= Beginning of Section =

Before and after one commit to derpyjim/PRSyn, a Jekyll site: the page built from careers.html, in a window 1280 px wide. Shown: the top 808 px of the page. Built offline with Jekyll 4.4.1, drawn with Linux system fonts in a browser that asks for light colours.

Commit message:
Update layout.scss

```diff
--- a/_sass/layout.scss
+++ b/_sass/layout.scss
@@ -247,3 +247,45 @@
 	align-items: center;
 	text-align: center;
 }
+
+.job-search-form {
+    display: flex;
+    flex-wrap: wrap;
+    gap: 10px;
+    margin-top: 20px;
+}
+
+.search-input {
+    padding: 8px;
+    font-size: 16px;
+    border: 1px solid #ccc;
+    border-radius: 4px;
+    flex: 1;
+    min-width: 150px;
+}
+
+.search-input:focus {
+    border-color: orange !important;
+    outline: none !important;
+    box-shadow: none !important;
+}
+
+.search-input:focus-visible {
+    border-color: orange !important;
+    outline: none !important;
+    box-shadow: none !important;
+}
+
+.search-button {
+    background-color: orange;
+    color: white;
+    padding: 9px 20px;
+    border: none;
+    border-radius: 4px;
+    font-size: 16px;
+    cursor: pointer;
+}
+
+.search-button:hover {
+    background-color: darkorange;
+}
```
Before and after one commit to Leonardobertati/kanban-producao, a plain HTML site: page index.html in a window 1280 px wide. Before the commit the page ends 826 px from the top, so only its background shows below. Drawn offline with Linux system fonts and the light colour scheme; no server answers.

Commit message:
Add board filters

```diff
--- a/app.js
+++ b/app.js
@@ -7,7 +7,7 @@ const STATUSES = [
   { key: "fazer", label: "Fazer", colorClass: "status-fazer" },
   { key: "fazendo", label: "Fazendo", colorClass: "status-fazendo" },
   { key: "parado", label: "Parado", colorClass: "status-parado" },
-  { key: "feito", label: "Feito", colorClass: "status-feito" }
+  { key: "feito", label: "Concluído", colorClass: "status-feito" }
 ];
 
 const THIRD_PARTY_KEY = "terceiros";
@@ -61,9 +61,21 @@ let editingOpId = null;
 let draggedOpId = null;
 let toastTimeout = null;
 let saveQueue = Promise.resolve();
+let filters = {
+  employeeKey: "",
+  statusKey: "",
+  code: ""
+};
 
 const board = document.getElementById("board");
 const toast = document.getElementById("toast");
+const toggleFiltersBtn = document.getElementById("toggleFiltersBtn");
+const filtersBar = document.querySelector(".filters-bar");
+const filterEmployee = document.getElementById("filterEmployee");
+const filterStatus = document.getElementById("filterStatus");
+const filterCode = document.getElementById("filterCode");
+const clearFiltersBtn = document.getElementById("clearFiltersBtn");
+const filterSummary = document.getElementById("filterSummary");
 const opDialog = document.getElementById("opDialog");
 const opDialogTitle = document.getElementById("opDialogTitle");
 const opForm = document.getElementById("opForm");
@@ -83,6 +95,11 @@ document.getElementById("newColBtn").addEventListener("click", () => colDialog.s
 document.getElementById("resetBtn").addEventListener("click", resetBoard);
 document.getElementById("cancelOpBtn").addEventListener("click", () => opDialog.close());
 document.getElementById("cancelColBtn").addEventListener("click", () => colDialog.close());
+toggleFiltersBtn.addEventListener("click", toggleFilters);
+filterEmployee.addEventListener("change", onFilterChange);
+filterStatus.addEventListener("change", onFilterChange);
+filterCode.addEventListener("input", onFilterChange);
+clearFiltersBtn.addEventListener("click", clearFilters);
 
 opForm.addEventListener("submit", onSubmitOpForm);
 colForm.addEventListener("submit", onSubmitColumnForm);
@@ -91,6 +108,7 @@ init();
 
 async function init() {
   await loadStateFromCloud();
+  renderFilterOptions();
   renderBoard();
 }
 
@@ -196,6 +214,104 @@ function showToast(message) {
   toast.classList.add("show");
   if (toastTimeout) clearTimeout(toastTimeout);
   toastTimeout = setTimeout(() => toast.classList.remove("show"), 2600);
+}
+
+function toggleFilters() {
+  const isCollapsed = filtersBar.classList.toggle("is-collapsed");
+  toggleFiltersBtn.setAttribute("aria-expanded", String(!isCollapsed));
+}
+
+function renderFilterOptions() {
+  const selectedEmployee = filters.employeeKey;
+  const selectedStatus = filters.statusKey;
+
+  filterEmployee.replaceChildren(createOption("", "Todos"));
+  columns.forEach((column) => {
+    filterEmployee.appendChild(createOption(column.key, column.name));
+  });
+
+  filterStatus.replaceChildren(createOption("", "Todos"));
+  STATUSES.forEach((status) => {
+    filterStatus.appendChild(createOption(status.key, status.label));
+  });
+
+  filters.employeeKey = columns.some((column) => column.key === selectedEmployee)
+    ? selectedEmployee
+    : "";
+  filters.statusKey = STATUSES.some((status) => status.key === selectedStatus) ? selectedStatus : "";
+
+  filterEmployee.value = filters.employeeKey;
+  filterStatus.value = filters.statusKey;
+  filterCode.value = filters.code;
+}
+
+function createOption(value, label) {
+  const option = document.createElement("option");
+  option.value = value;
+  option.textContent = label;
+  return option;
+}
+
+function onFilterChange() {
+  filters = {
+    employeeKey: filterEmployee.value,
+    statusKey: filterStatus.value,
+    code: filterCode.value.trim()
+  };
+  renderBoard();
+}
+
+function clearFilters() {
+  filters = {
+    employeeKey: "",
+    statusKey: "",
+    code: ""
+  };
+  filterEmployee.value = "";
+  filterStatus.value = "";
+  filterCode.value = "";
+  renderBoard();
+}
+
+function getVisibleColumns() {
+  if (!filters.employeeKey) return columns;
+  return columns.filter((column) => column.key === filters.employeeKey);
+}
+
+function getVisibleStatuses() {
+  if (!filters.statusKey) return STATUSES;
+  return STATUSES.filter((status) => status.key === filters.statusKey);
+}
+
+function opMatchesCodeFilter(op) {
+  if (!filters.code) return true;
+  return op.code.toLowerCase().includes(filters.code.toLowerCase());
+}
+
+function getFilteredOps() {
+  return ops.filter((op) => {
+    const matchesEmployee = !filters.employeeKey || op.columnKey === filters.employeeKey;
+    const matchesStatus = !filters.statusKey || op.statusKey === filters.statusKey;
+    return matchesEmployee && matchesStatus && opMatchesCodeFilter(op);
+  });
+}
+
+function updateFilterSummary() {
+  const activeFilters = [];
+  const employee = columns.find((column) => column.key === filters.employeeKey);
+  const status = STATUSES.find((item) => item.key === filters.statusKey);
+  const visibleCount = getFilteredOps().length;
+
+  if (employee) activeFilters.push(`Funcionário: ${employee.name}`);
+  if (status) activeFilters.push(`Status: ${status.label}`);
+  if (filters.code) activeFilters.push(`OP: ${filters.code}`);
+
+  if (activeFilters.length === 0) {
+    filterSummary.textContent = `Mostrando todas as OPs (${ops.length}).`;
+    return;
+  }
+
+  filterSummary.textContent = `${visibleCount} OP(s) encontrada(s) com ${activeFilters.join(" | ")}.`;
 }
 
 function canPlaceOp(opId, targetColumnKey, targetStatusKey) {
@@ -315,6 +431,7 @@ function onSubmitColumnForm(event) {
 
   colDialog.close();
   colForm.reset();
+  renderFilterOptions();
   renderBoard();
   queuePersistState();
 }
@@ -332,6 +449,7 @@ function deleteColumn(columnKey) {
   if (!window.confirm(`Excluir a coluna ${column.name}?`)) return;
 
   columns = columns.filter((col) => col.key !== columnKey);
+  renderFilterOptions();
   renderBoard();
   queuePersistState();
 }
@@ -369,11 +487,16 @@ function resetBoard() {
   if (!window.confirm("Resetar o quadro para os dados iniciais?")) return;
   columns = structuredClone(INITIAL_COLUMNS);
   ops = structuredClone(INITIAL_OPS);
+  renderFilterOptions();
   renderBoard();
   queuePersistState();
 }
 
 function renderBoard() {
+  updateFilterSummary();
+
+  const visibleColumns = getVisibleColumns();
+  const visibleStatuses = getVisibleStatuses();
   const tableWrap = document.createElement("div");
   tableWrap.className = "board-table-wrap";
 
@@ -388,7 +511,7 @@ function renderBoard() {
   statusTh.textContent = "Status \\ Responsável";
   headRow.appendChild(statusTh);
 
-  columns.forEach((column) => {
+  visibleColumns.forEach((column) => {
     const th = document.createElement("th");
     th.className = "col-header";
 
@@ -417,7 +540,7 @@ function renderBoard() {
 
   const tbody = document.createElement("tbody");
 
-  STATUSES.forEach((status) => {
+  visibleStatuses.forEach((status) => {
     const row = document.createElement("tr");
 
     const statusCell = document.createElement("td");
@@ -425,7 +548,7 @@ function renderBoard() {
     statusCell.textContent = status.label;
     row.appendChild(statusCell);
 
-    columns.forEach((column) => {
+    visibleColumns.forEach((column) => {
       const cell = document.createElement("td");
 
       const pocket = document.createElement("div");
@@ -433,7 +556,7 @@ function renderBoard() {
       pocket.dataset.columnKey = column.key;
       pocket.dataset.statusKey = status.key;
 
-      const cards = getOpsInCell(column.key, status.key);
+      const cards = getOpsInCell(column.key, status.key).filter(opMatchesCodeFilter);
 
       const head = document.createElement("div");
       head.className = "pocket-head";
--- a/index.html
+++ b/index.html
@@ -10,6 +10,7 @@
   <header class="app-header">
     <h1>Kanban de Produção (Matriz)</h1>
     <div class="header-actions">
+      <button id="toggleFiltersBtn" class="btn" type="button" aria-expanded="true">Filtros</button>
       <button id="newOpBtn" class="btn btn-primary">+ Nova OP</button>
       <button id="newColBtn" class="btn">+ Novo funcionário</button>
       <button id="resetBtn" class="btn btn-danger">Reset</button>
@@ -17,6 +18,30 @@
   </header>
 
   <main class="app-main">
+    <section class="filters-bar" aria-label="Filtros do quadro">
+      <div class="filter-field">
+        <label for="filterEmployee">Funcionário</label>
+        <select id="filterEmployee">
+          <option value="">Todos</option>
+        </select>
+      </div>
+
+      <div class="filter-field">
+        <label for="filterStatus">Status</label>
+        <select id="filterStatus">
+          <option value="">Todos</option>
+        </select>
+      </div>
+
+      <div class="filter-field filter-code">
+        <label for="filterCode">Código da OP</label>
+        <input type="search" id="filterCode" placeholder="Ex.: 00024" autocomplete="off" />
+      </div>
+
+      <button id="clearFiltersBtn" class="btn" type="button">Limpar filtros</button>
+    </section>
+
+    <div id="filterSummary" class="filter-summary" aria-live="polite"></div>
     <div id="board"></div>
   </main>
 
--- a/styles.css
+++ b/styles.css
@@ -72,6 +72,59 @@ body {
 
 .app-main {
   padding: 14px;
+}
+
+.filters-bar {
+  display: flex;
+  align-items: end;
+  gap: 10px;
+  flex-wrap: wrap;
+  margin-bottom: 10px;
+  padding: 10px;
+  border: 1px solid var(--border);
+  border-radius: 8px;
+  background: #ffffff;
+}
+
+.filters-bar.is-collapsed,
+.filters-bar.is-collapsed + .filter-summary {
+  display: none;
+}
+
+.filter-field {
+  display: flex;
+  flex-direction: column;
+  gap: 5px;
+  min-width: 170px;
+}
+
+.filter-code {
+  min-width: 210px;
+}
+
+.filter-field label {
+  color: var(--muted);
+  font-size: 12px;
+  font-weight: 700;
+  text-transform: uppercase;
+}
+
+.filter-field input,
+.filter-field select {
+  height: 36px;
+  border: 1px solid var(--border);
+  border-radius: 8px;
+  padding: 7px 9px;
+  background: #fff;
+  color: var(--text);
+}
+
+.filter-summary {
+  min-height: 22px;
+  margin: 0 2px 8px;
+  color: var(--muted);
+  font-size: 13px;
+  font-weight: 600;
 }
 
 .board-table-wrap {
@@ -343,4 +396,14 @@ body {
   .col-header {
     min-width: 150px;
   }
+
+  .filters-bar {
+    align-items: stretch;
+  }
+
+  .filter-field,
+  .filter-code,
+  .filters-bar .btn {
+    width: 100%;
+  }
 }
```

= End of Section =

**Instructions to follow**
Locate the word "search" in the data above. Copy every line carrying it.

**Expected answer**
+.job-search-form {
+.search-input {
+.search-input:focus {
+.search-input:focus-visible {
+.search-button {
+.search-button:hover {
+        <input type="search" id="filterCode" placeholder="Ex.: 00024" autocomplete="off" />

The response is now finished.